> _User interface change data_
━━━

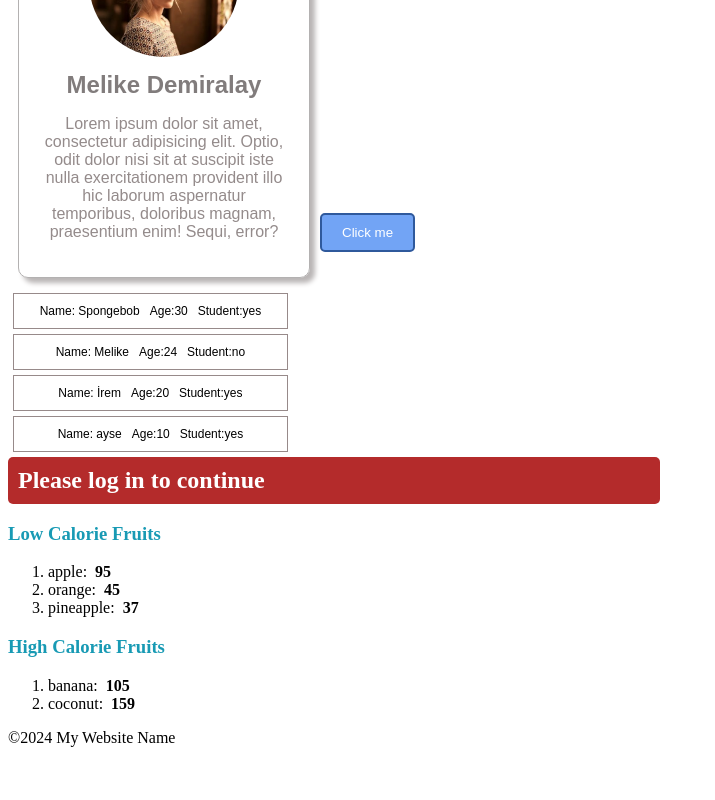
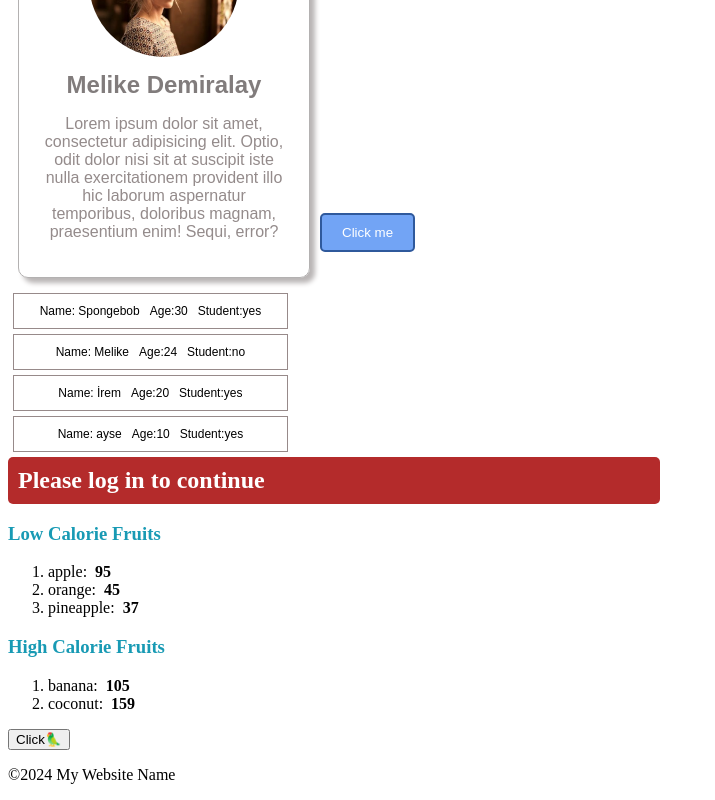
Before and after one commit to MelikeDemiralayy/react-works, a React (Vite) app: page / in a window 1280 px wide. Shown: the part 380-1180 px from the top of the page, without its empty margins (0-715 px from the left). Before the commit the page ends 1143 px from the top, so only its background shows below. Built offline with nearby package versions, Linux system fonts and the light colour scheme.

Commit message:
click events

```diff
--- a/src/App.jsx
+++ b/src/App.jsx
@@ -6,6 +6,7 @@ import Button from "./Button/Button"
 import Student from "./Student"
 import UserGreeting from "./UserGreeting"
 import List from "./List"
+import Click from "./Click"
 
 
 function App() {
@@ -23,6 +24,7 @@ function App() {
      <Student/>
      <UserGreeting isLoggedIn={false} username="Melike"/>
      <List/>
+     <Click/>
      <Footer/>
 
     </>
--- /dev/null
+++ b/src/Click.jsx
@@ -0,0 +1,38 @@
+// import React from 'react'
+
+// const Click = () => {
+
+// let count = 0;
+// const handleClick = (name) =>{
+//   if(count < 5){
+//     count ++;
+//     console.log(`${name} you clicked me ${count} time/s`)
+//   }else{
+//     console.log(`${name} stop clicking me `)
+//   }
+// }
+
+//   return (
+//     <div>
+//         <button onClick={() => handleClick ("Melike")}>Click🦜</button>
+
+//     </div>
+//   )
+// }
+
+// export default Click
+
+
+import React from 'react'
+
+const Click = () => {
+
+    const handleClick = (e) => e.target.textContent = "Hey!🪻🌸🪼🪸";
+  return (
+    <div>
+      <button onDoubleClick={(e) =>handleClick(e)}>Click🦜</button>
+    </div>
+  )
+}
+
+export default Click
```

━━━

> _WORK ORDER_
Check each line above for the string "React" and copy every line that has it.

> _FINAL ANSWER_
Before and after one commit to MelikeDemiralayy/react-works, a React (Vite) app: page / in a window 1280 px wide. Shown: the part 380-1180 px from the top of the page, without its empty margins (0-715 px from the left). Before the commit the page ends 1143 px from the top, so only its background shows below. Built offline with nearby package versions, Linux system fonts and the light colour scheme.
+// import React from 'react'
+import React from 'react'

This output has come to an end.